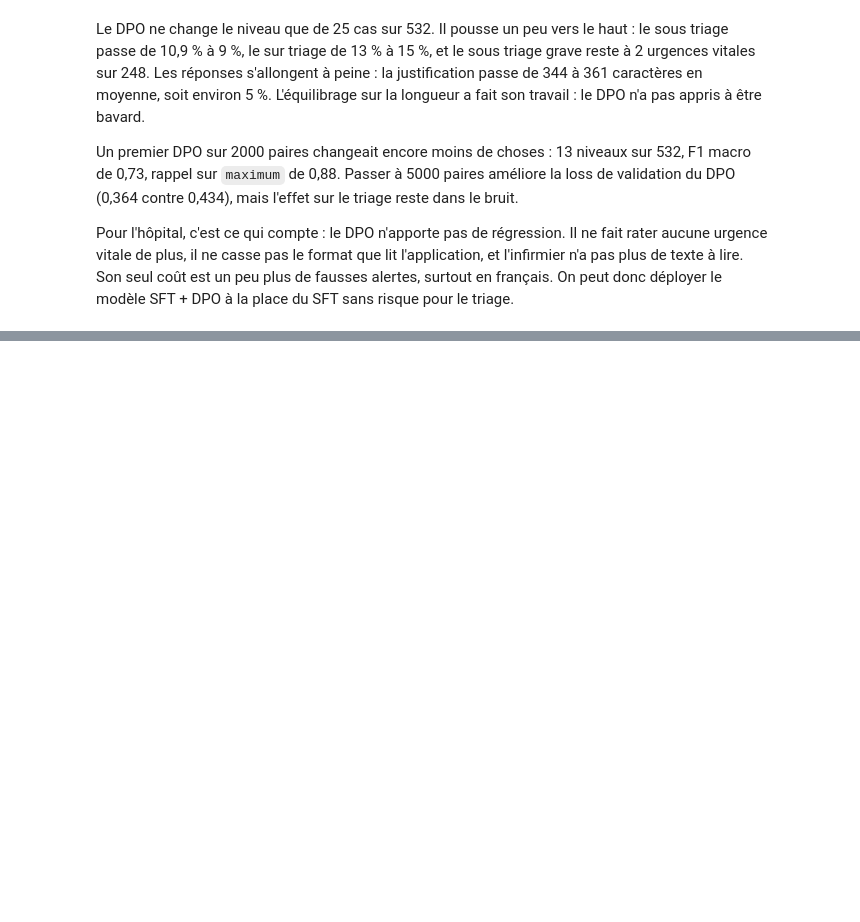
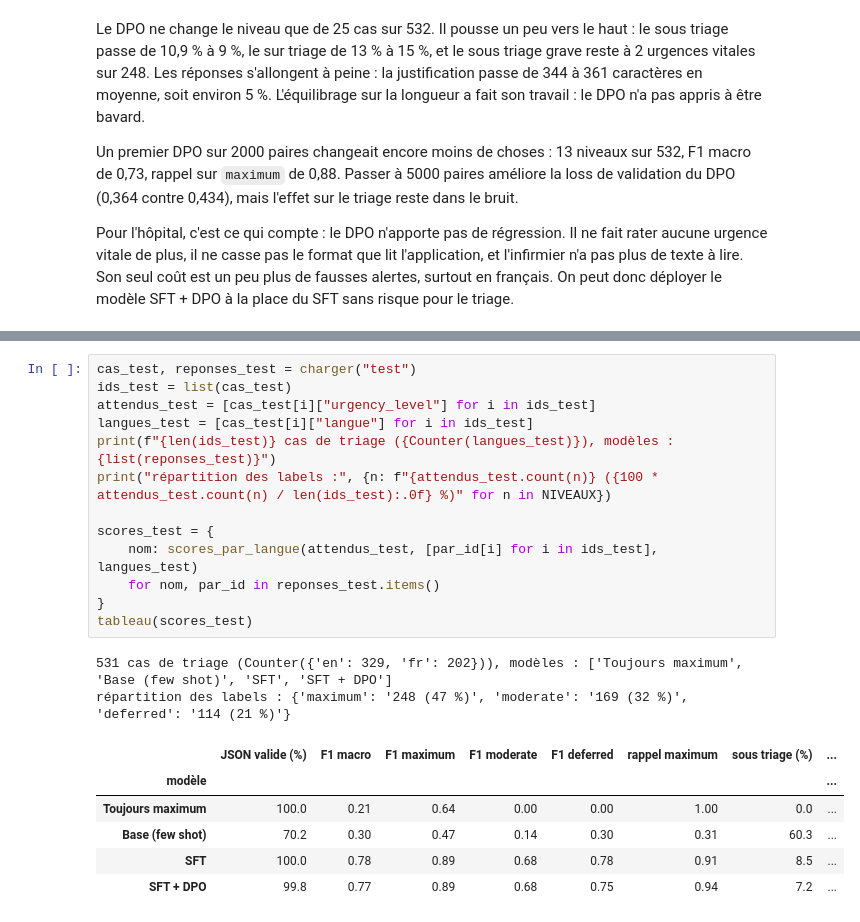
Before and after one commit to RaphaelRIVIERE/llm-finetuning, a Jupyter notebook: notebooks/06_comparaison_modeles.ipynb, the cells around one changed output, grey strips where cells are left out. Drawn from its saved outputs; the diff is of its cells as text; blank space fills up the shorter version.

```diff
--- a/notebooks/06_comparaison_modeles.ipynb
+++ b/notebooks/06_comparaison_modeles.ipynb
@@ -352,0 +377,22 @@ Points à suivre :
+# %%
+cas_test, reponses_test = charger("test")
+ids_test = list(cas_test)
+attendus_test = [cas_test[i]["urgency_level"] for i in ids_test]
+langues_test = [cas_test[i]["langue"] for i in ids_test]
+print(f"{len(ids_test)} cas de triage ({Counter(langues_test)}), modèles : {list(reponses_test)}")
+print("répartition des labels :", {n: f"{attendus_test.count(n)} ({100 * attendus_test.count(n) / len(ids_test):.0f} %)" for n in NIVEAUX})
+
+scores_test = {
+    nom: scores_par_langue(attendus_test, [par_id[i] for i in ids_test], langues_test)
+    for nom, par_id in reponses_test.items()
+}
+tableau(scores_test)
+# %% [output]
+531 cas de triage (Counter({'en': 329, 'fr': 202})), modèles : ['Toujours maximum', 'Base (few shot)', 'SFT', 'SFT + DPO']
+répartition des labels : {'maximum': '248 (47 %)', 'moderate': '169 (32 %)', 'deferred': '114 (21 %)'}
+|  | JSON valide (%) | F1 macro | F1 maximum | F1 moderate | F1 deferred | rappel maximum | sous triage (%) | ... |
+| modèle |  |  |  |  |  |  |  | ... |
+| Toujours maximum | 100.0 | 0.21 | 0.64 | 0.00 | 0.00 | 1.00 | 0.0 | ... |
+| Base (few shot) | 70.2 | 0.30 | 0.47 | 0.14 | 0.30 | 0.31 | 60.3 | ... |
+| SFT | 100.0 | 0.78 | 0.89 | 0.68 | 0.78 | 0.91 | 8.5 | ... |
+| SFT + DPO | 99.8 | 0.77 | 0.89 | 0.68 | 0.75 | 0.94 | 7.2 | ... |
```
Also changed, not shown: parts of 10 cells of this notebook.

^^^^^^^^

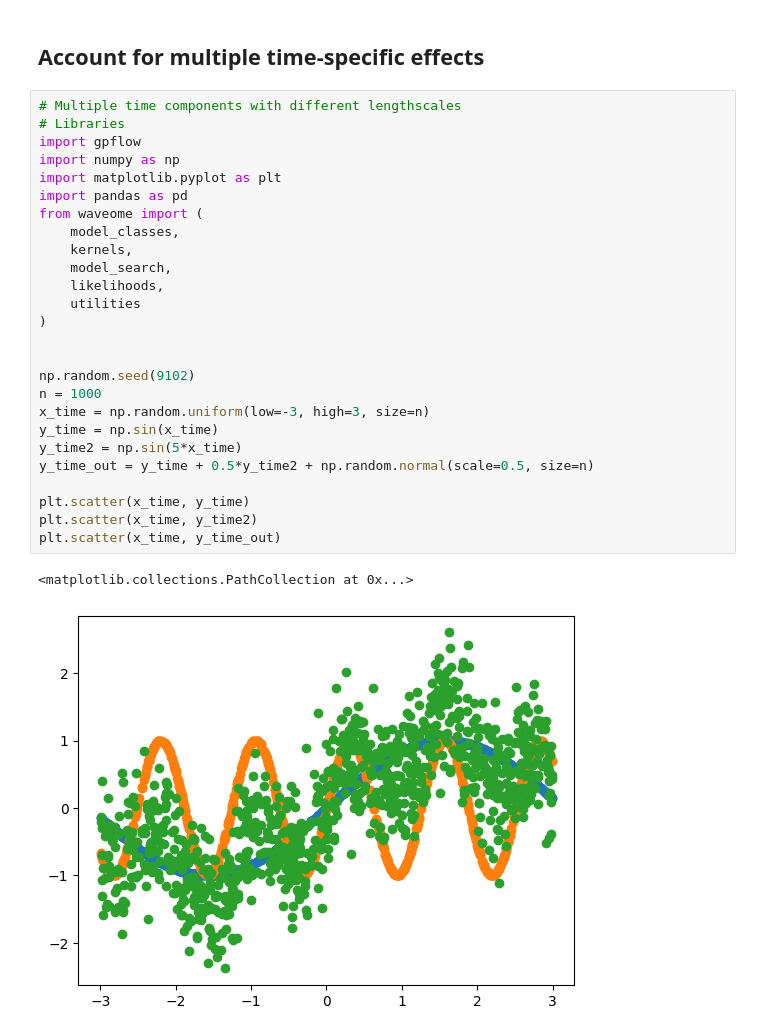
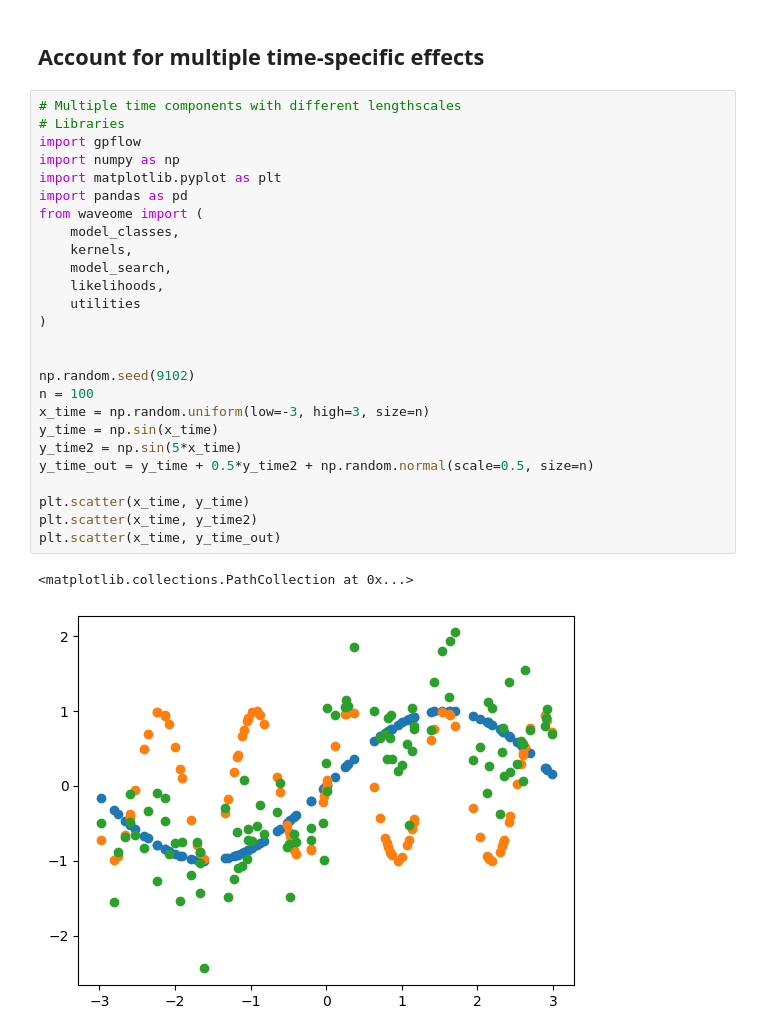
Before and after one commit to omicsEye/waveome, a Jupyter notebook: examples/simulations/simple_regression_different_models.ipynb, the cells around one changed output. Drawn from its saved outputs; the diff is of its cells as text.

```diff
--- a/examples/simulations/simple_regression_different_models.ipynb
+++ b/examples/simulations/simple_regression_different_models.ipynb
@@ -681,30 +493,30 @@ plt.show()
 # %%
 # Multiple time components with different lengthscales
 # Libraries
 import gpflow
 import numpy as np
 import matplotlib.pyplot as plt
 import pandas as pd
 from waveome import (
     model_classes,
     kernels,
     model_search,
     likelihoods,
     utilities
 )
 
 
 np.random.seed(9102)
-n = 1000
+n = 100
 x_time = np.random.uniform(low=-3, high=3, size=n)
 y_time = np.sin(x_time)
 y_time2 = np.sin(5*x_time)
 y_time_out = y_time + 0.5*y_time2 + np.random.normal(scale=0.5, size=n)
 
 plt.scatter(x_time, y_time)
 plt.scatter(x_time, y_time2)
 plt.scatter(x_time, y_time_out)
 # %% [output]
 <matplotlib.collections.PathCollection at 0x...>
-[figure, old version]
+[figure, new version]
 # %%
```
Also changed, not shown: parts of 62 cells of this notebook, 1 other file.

^^^^^^^^

Look through the listing above. Pick out each line with "import" and copy it.

 import gpflow
 import numpy as np
 import matplotlib.pyplot as plt
 import pandas as pd
 from waveome import (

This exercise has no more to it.